A Chilliwack family is desperate to find their missing nine-week old puppy.
Kim Demeter said her boys were heartbroken when their yellow-lab puppy named Zoey was snatched from their McNaught Avenue yard last Tuesday.
“We are just devastated,” she told The Progress.
The family is sharing their stolen puppy story in the hopes that someone saw something suspicious that morning that may help them find her.
They believe their older black lab, Abby, had been secured in the backyard by the dog-napper and thrown some raw meat as distraction. The Demeters found some mysterious chunks that the big dog couldn’t finish, making it clear the puppy-theft was premeditated, rather than simply a crime of opportunity.
“A neighbour told us she saw both dogs running loose on the front lawn at about 9 a.m. But I came home to find Abby behind the gate. I couldn’t find the puppy anywhere,” said Demeter.
Chilliwack SPCA manager Ivanna Ferris said the phenomenon of dog-napping isn’t all that common.
“In my experience, certainly cute puppies and small breed dogs can be targeted if left unattended in a yard. So it’s definitely something to watch out for, but it’s not that common.”
A large wagon sits out front of the Demeter home on McNaught near Yale Road. The neighbour said she didn’t know what to do so she’d tried to put Zoey in the decorative wagon for safekeeping.
When they came home, the family found what looked like raw meat mounded into some pea gravel in the backyard, where the older dog had been sick, so they know something untoward, possibly criminal happened while they were away.
“Abby, the big dog, is very protective and would have been barking like crazy.”
The pure-bred puppy was nowhere to be found, no matter how hard they looked. They called police and animal control and made reports, to no avail.
“I don’t understand how someone could do this,” she says. “We only had her for five days.”
Police said it was likely to have been someone in the area.
“Maybe someone suddenly has a new puppy that looks like Zoey.”
Now the kids are begging whoever it was to just bring the dog back, no questions asked.
Conner, 12, says it is heartbreaking to lose the dog this way.
“It made me feel so sad and angry.”
He knocked on doors, and looked for her for hours following the incident.
“I started texting everyone and we put up some ‘lost’ posters. It’s just not fun anymore.”
Conner and his brothers had saved up all their allowance and money from mowing lawns, and doing chores, to buy the female yellow-lab puppy.
It cost them $600 to add another dog to the family unit, but it was worth it to be able to play with fun-loving and affectionate Zoey everyday.
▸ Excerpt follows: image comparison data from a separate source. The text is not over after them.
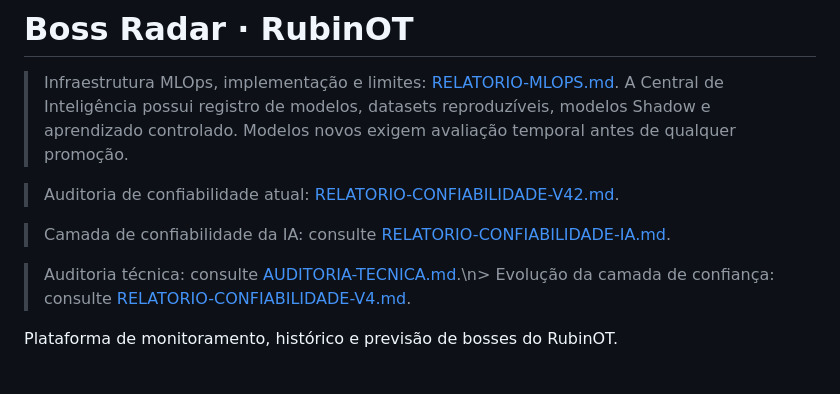
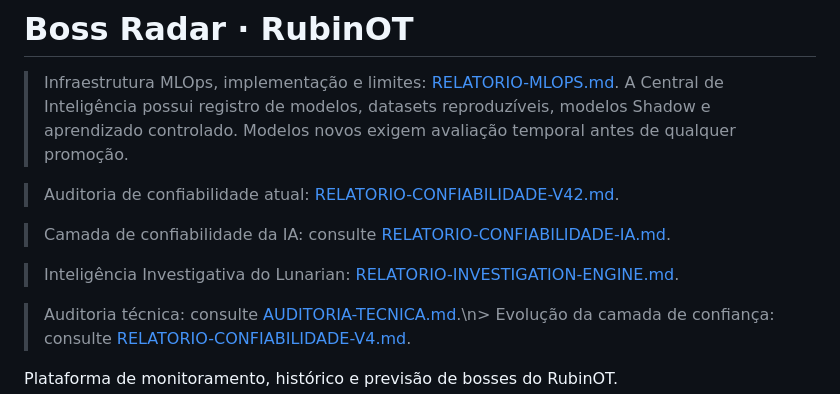
Before and after one commit to Billfabio/boss-radar-lunarian, a Markdown page: README.md, the part around the change. Rendered like a GitHub page; blank space fills up the shorter version.

Commit message:
docs: link Boss Investigation Engine report

```diff
--- a/README.md
+++ b/README.md
@@ -5,6 +5,8 @@
 > Auditoria de confiabilidade atual: [RELATORIO-CONFIABILIDADE-V42.md](RELATORIO-CONFIABILIDADE-V42.md).
 
 > Camada de confiabilidade da IA: consulte [RELATORIO-CONFIABILIDADE-IA.md](RELATORIO-CONFIABILIDADE-IA.md).
+
+> Inteligência Investigativa do Lunarian: [RELATORIO-INVESTIGATION-ENGINE.md](RELATORIO-INVESTIGATION-ENGINE.md).
 
 > Auditoria técnica: consulte [AUDITORIA-TECNICA.md](AUDITORIA-TECNICA.md).\n> Evolução da camada de confiança: consulte [RELATORIO-CONFIABILIDADE-V4.md](RELATORIO-CONFIABILIDADE-V4.md).
 
```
Now they can’t afford another one and have bonded with the puppy.
They’re hoping someone might have seen something suspicious that day, Tuesday, April 23, and that they will call police or CrimeStoppers to report it.
“Anyone who was thinking right would bring this dog back,” she says.
SPCA manager Ferris recommends that dog owners make sure they can identify their lost dog down the line, by providing as much identification as possible, from an implanted microchip, to a distinctive collar as well as photographs of the animal. So if something happens, they’re ready.
“We’ve had cases where the animal shows up much later in another region. It’s more with toy breeds, though, and they’re stolen because they are cute. But then the dog napper realizes there are other issues, like house training or behavioural issues.”
Anyone with information can call RCMP at 604-792-4611 or Crime Stoppers or the Demeter family at 604-793-0855.